A Victorian

Originally a fishing village mentioned in the Domesday Book of 1086 as Brighthelmstone or Brithelmeston, the city became known as Brighton at the beginning of the 19th century. In 1750, Dr Richard Russell proclaimed the therapeutic benefits of his Brighton sea-water cure and the area developed as a fashionable health resort, visited (from 1783) by the Prince of Wales (later George IV).

The sumptuous Royal Pavilion is a testament to Regency glamour. George IV first came to Brighton in 1783, aged 21. The young prince began an enduring romance with the seaside retreat and it became the setting for one of the most unusual royal homes in the UK.

For the exterior, Indian-style minarets and intricate finishing to grand architecture echoed palaces of the sub-continent. George requested a rich Chinese-inspired interior design, with colourful dragons and sea creatures weaving through wallpaper, golden ornament, ceiling decoration and furniture.


When the work was completed in 1823, the Pavilion was a vast and modern palace, with bathing facilities, toilets and dazzling lighting effects.

The kitchens were radical. Kitchens were generally situated away from the main house but the Pavilion’s was placed next to the Banqueting Hall so food could be served piping hot to the tables. George was so proud of the ornate kitchen design and cooking equipment that he offered guests tours.

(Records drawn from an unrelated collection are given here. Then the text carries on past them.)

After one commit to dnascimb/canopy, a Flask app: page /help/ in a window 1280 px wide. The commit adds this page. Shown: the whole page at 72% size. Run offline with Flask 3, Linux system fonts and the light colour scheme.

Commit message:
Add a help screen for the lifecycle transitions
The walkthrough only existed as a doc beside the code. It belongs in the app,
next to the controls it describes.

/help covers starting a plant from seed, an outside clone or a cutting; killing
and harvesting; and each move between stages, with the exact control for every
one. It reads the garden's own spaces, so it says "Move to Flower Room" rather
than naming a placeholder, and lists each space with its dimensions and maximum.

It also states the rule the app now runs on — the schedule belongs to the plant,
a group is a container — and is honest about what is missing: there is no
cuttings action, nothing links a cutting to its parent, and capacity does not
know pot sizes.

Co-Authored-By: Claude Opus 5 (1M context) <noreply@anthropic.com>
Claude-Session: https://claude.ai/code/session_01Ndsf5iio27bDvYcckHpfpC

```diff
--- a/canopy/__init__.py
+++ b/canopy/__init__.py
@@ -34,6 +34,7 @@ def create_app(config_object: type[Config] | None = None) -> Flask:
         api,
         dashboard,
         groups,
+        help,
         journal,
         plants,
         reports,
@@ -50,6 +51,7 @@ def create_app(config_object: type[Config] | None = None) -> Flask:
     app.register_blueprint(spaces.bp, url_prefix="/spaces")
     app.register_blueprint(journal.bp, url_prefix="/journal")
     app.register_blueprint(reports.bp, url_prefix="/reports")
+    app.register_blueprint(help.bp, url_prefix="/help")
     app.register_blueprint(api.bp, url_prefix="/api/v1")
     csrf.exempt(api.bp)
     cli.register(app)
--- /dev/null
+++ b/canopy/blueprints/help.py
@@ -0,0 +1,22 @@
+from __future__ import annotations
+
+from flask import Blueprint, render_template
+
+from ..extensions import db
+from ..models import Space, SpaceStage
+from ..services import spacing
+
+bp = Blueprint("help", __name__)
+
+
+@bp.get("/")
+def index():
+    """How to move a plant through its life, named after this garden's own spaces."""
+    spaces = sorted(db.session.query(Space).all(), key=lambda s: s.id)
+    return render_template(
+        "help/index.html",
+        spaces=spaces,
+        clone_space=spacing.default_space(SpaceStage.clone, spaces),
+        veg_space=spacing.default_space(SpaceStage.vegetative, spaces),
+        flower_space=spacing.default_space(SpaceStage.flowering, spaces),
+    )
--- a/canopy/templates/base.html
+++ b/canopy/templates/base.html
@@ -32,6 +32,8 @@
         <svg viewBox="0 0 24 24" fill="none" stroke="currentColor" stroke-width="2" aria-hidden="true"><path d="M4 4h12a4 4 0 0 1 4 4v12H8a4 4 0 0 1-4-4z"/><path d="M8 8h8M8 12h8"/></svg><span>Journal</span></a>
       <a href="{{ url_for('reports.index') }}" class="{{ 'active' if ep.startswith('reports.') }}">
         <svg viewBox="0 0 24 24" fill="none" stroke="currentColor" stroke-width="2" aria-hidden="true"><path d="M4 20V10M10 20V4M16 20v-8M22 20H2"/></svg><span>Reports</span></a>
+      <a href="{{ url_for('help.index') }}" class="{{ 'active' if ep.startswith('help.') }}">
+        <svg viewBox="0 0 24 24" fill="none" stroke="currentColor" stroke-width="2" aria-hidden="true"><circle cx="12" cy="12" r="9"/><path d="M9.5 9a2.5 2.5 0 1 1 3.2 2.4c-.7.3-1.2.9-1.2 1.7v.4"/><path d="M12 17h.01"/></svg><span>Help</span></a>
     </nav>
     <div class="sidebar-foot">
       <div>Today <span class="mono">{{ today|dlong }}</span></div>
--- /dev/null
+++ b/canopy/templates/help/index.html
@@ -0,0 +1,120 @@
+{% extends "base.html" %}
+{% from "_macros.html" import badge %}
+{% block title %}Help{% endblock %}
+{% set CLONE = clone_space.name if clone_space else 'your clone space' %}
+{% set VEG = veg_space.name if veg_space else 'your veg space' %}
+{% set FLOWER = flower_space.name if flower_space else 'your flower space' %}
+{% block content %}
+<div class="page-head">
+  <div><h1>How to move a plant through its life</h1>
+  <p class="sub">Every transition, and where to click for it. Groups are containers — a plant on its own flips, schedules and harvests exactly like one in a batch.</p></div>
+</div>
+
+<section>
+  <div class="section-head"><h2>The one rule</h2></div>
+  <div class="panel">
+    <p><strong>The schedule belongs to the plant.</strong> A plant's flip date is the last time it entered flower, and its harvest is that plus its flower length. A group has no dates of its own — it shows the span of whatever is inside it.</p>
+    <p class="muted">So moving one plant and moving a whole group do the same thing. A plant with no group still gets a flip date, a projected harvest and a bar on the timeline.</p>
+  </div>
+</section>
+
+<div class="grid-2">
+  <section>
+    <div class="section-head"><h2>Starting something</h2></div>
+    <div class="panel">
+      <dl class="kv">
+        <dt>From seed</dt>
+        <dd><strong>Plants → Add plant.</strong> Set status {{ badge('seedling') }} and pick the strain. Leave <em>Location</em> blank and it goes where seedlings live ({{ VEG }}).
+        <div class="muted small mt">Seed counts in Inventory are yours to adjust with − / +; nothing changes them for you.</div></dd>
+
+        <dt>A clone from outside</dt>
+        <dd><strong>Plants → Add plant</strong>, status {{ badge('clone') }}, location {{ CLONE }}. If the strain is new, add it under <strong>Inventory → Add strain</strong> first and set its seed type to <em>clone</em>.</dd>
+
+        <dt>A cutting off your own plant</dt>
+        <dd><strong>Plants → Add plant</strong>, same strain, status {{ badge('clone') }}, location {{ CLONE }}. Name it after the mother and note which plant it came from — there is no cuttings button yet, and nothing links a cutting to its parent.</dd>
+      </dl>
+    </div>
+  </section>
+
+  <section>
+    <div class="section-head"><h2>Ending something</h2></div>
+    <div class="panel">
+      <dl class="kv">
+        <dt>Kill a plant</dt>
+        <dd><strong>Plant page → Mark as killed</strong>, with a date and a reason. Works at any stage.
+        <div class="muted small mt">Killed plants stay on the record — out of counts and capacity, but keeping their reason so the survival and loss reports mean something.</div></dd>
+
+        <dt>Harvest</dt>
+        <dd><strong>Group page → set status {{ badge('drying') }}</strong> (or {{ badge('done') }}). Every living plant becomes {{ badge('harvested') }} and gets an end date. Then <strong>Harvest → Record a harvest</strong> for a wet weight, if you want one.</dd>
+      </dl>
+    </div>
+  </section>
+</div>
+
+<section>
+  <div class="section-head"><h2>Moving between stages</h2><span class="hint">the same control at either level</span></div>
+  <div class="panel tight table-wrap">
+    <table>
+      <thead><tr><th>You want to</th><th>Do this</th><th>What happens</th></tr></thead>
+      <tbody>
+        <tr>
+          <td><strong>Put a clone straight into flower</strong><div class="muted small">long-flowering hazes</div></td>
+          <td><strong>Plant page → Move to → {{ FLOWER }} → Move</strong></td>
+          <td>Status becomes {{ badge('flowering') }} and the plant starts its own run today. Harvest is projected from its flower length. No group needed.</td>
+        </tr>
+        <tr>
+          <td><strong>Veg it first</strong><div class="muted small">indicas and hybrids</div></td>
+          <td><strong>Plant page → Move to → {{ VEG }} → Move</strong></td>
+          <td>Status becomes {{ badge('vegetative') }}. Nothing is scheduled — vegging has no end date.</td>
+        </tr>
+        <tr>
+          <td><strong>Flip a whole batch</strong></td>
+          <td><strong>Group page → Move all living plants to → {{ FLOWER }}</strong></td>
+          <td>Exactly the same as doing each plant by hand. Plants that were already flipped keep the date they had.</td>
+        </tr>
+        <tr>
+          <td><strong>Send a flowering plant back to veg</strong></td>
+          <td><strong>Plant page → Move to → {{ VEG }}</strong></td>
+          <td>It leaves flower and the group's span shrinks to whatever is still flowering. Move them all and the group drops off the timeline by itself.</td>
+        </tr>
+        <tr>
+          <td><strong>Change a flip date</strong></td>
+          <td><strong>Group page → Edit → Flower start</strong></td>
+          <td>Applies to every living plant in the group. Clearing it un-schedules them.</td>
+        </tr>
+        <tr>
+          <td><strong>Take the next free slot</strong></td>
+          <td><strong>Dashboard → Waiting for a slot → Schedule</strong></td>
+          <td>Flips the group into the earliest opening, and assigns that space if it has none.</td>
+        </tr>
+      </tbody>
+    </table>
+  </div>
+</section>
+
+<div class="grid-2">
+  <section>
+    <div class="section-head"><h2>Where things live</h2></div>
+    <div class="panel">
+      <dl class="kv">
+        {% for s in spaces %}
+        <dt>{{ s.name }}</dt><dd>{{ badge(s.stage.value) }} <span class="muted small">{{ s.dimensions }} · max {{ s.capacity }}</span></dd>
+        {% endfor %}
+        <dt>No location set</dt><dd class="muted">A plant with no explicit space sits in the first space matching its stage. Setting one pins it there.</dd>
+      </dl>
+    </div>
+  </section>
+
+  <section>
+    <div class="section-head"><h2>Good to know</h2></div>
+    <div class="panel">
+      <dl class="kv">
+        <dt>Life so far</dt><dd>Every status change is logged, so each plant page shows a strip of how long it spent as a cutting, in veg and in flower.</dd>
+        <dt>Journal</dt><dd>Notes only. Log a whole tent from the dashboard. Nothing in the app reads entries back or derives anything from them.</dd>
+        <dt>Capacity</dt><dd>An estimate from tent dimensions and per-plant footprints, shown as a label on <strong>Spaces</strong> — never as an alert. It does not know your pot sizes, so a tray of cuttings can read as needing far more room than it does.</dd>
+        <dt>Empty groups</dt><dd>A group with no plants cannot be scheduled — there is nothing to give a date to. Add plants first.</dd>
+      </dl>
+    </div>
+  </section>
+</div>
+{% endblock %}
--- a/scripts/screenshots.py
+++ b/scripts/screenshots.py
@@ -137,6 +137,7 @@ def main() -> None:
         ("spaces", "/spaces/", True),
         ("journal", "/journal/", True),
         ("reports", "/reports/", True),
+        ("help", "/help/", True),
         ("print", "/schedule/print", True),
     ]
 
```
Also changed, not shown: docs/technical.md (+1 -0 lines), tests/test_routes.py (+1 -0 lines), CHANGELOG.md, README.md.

George IV died in 1830 and the Pavilion passed to William IV. He used it as a winter palace. Then the crown passed to George IV’s niece Victoria in 1837.

Early in her reign Queen Victoria enjoyed some visits to the Royal Pavilion. She married Prince Albert in 1840 and between 1840 and 1845 they made visits to Brighton together. The Queen especially liked the Music Room of the Royal Pavilion and arrangements were made for Victoria, Albert and their young family to be accommodated on the same floor as her favourite room.

The Royal Family chose to visit Brighton even later in the season, perhaps to avoid the fashionable visitors. Queen Victoria, her consort Prince Albert, their two young children, Victoria the Princess Royal and Albert Edward, the Prince of Wales and members of Court took up residence at the Royal Pavilion on 10th February 1842.

The family stopped visiting the Royal Pavilion in 1845 because it no longer offered them enough privacy.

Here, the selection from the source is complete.